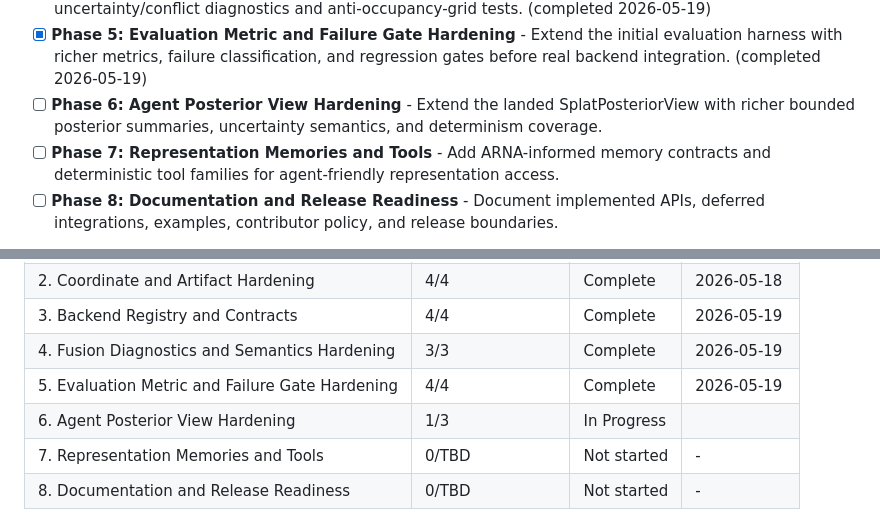
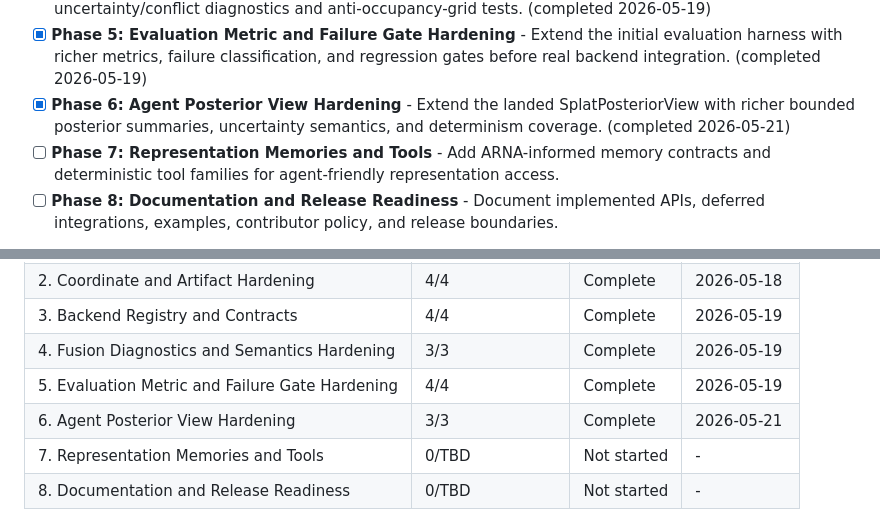
Before and after one commit to ThePyProgrammer/mosaic, a Markdown page: .planning/ROADMAP.md, 2 parts joined by grey strips. Rendered like a GitHub page.

Commit message:
docs(phase-06): update tracking after wave 2

```diff
--- a/.planning/ROADMAP.md
+++ b/.planning/ROADMAP.md
@@ -20,7 +20,7 @@ Decimal phases appear between their surrounding integers in numeric order.
 - [x] **Phase 3: Backend Registry and Contracts** - Define backend metadata, availability checks, and lifecycle contract coverage without heavy dependency leakage. (completed 2026-05-19)
 - [x] **Phase 4: Fusion Diagnostics and Semantics Hardening** - Extend the initial fusion seam with explicit uncertainty/conflict diagnostics and anti-occupancy-grid tests. (completed 2026-05-19)
 - [x] **Phase 5: Evaluation Metric and Failure Gate Hardening** - Extend the initial evaluation harness with richer metrics, failure classification, and regression gates before real backend integration. (completed 2026-05-19)
-- [ ] **Phase 6: Agent Posterior View Hardening** - Extend the landed SplatPosteriorView with richer bounded posterior summaries, uncertainty semantics, and determinism coverage.
+- [x] **Phase 6: Agent Posterior View Hardening** - Extend the landed SplatPosteriorView with richer bounded posterior summaries, uncertainty semantics, and determinism coverage. (completed 2026-05-21)
 - [ ] **Phase 7: Representation Memories and Tools** - Add ARNA-informed memory contracts and deterministic tool families for agent-friendly representation access.
 - [ ] **Phase 8: Documentation and Release Readiness** - Document implemented APIs, deferred integrations, examples, contributor policy, and release boundaries.
 
@@ -217,7 +217,7 @@ Phases execute in numeric order: 1 -> 2 -> 3 -> 4 -> 5 -> 6 -> 7 -> 8
 | 3. Backend Registry and Contracts | 4/4 | Complete   | 2026-05-19 |
 | 4. Fusion Diagnostics and Semantics Hardening | 3/3 | Complete   | 2026-05-19 |
 | 5. Evaluation Metric and Failure Gate Hardening | 4/4 | Complete   | 2026-05-19 |
-| 6. Agent Posterior View Hardening | 1/3 | In Progress|  |
+| 6. Agent Posterior View Hardening | 3/3 | Complete   | 2026-05-21 |
 | 7. Representation Memories and Tools | 0/TBD | Not started | - |
 | 8. Documentation and Release Readiness | 0/TBD | Not started | - |
 
```
Also changed, not shown: other parts of .planning/ROADMAP.md (+2 -2 lines).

---------------

What is expected — Set down the whole listing word for word, omitting the pictures.

Solution to this task —
Before and after one commit to ThePyProgrammer/mosaic, a Markdown page: .planning/ROADMAP.md, 2 parts joined by grey strips. Rendered like a GitHub page.

Commit message:
docs(phase-06): update tracking after wave 2

```diff
--- a/.planning/ROADMAP.md
+++ b/.planning/ROADMAP.md
@@ -20,7 +20,7 @@ Decimal phases appear between their surrounding integers in numeric order.
 - [x] **Phase 3: Backend Registry and Contracts** - Define backend metadata, availability checks, and lifecycle contract coverage without heavy dependency leakage. (completed 2026-05-19)
 - [x] **Phase 4: Fusion Diagnostics and Semantics Hardening** - Extend the initial fusion seam with explicit uncertainty/conflict diagnostics and anti-occupancy-grid tests. (completed 2026-05-19)
 - [x] **Phase 5: Evaluation Metric and Failure Gate Hardening** - Extend the initial evaluation harness with richer metrics, failure classification, and regression gates before real backend integration. (completed 2026-05-19)
-- [ ] **Phase 6: Agent Posterior View Hardening** - Extend the landed SplatPosteriorView with richer bounded posterior summaries, uncertainty semantics, and determinism coverage.
+- [x] **Phase 6: Agent Posterior View Hardening** - Extend the landed SplatPosteriorView with richer bounded posterior summaries, uncertainty semantics, and determinism coverage. (completed 2026-05-21)
 - [ ] **Phase 7: Representation Memories and Tools** - Add ARNA-informed memory contracts and deterministic tool families for agent-friendly representation access.
 - [ ] **Phase 8: Documentation and Release Readiness** - Document implemented APIs, deferred integrations, examples, contributor policy, and release boundaries.
 
@@ -217,7 +217,7 @@ Phases execute in numeric order: 1 -> 2 -> 3 -> 4 -> 5 -> 6 -> 7 -> 8
 | 3. Backend Registry and Contracts | 4/4 | Complete   | 2026-05-19 |
 | 4. Fusion Diagnostics and Semantics Hardening | 3/3 | Complete   | 2026-05-19 |
 | 5. Evaluation Metric and Failure Gate Hardening | 4/4 | Complete   | 2026-05-19 |
-| 6. Agent Posterior View Hardening | 1/3 | In Progress|  |
+| 6. Agent Posterior View Hardening | 3/3 | Complete   | 2026-05-21 |
 | 7. Representation Memories and Tools | 0/TBD | Not started | - |
 | 8. Documentation and Release Readiness | 0/TBD | Not started | - |
 
```
Also changed, not shown: other parts of .planning/ROADMAP.md (+2 -2 lines).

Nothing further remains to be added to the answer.